Jun 16, 2008

The crude price levels are hovering around the US$135 per barrel level, causing headaches for governments and central bankers around the globe. Even Saudi Arabia, the OPEC's most important member, has recently announced an increase in daily production by half a million barrels to protect the goose that lays the golden eggs. Let us examine if the current crude oil prices are sustainable. Yes, they will last
Incremental demand from China and India: China and India are experiencing high growth rates in their economies which translates into massive amounts of fuel guzzling. Moreover, the government subsidizes petroleum products thereby dampening the price signals, which could reduce demand. Demand from these countries is unlikely to slow down in a hurry and they will continue to drive the growth in consumption figures in the years ahead.

Supply hindered by political and geological factors: Most of the world's proven oil reserves now reside in politically stubborn regions. They have no love lost for the first world. Hence, pleas for greater supplies generally fall on deaf ears. The recent move by Saudi Arabia is only because US$ 135 a barrel of crude might have worried them that things have gone a bit too far and threaten the trillion dollar bounty that the oil producing nations now expect in revenues from oil.

  • Saudis' nervous on oil spike
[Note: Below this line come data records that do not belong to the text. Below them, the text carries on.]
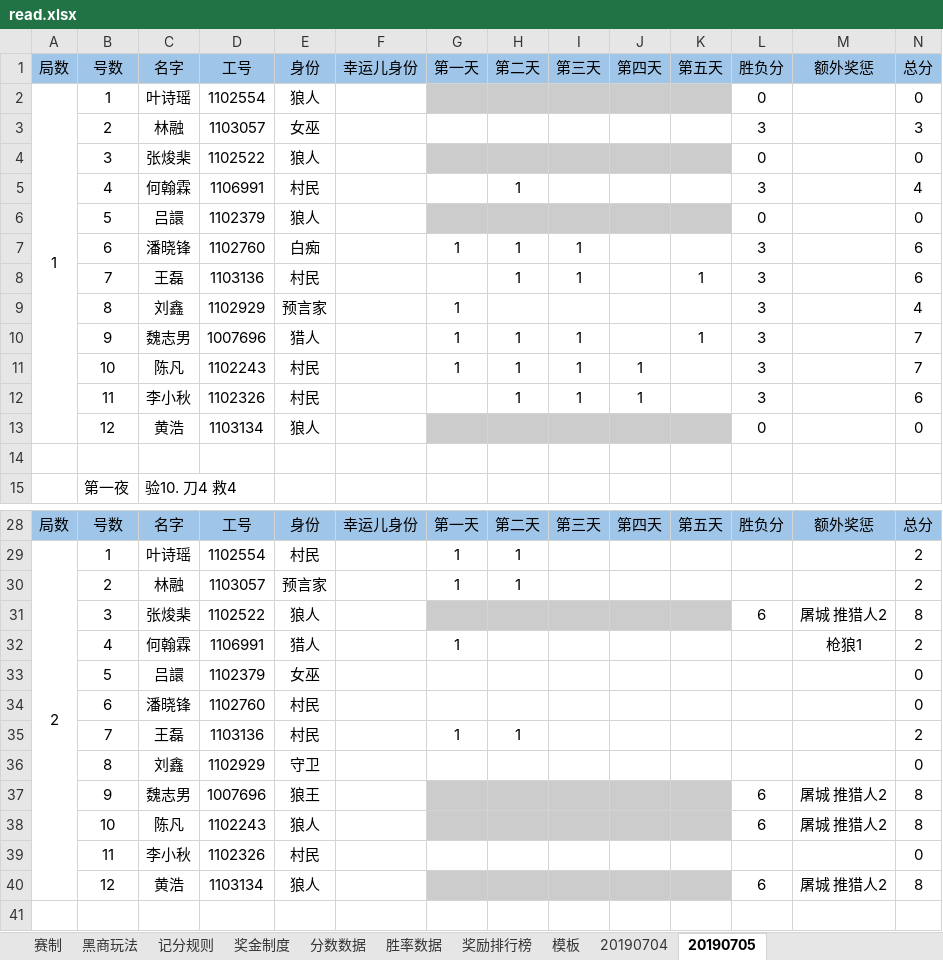
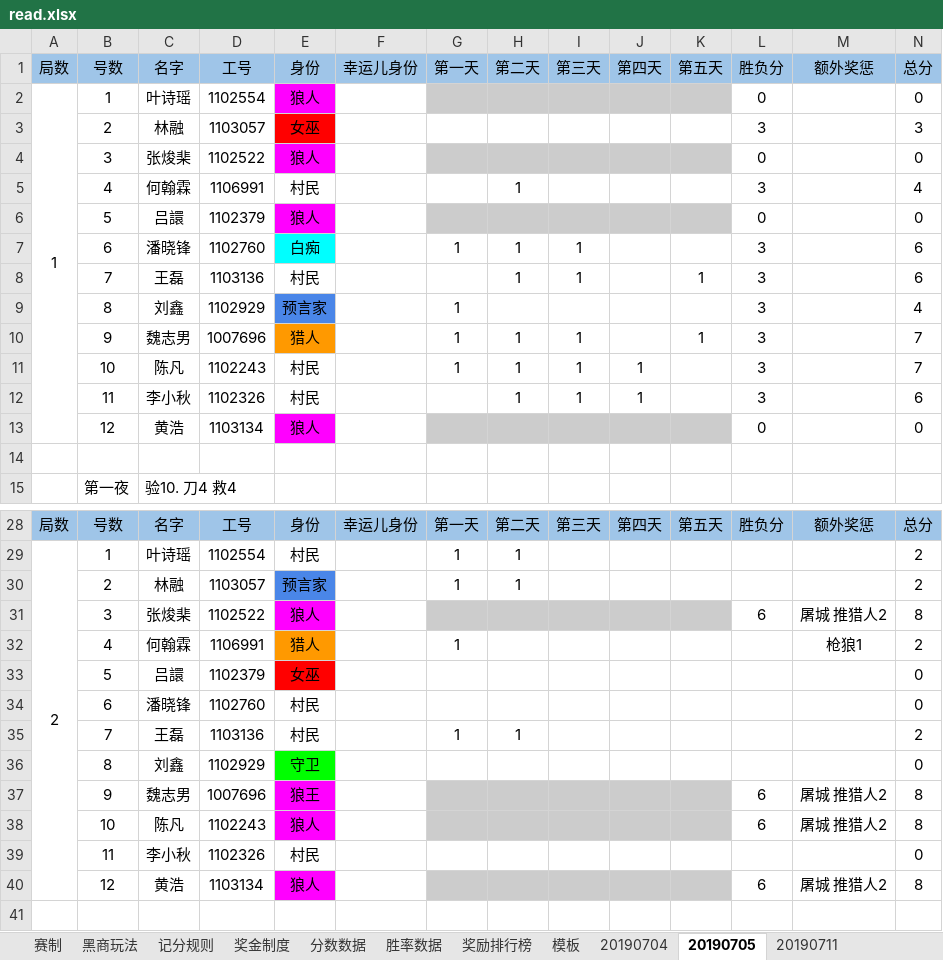
Before and after one commit to Redemptionme/wolfTools, an Excel workbook: wolfTools/read.xlsx, sheet 20190705, drawn as a sheet; only a part is shown, gaps mark what is left out; values as stored, in another font and other column widths than the file's, no borders; charts and pictures not drawn; the diff covers the shown part only; the diff names each change by its address in the sheet, - before the commit and + after, or states it on an @@ line.

```diff
--- a/wolfTools/read.xlsx (sheet 20190705)
+++ b/wolfTools/read.xlsx (sheet 20190705)
+sheet tab: 20190711
-E2 fill: none
+E2 fill: #FF00FF
-E3 fill: none
+E3 fill: #FF0000
-E4 fill: none
+E4 fill: #FF00FF
-E6 fill: none
+E6 fill: #FF00FF
-E7 fill: none
+E7 fill: #00FFFF
-E9 fill: none
+E9 fill: #4A86E8
-E10 fill: none
+E10 fill: #FF9900
-E13 fill: none
+E13 fill: #FF00FF
-E30 fill: none
+E30 fill: #4A86E8
-E31 fill: none
+E31 fill: #FF00FF
-E32 fill: none
+E32 fill: #FF9900
-E33 fill: none
+E33 fill: #FF0000
-E36 fill: none
+E36 fill: #00FF00
-E37:E38 fill: none
+E37:E38 fill: #FF00FF
-E40 fill: none
+E40 fill: #FF00FF
```
Also changed, not shown: cell formats elsewhere in this sheet, sheet 分数数据, sheet 模板, charts or pictures.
    Geology is also not helping matters. The oil fields available in the first world are maturing at a fast clip. There have been very few lucrative finds over the past many years. So the oil majors from the developed nations are forced to concentrate on the marginal and expensive off shore projects.

    No, they will not last
    Actual commodity vs. the financial derivative: While the financial derivative for crude oil is consistently touching ever-higher prices, the actual commodity might not be selling at those prices. According to Bloomberg, Iran had at least 14 very large oil tankers idling in the Persian Gulf around June 02, 2008. This might be an indication that the OPEC's second largest oil supplier is not able to clear the commodity at the current prices. The demand (and the price) for the derivative seems to have run away much faster than the demand (and the price) for the actual commodity.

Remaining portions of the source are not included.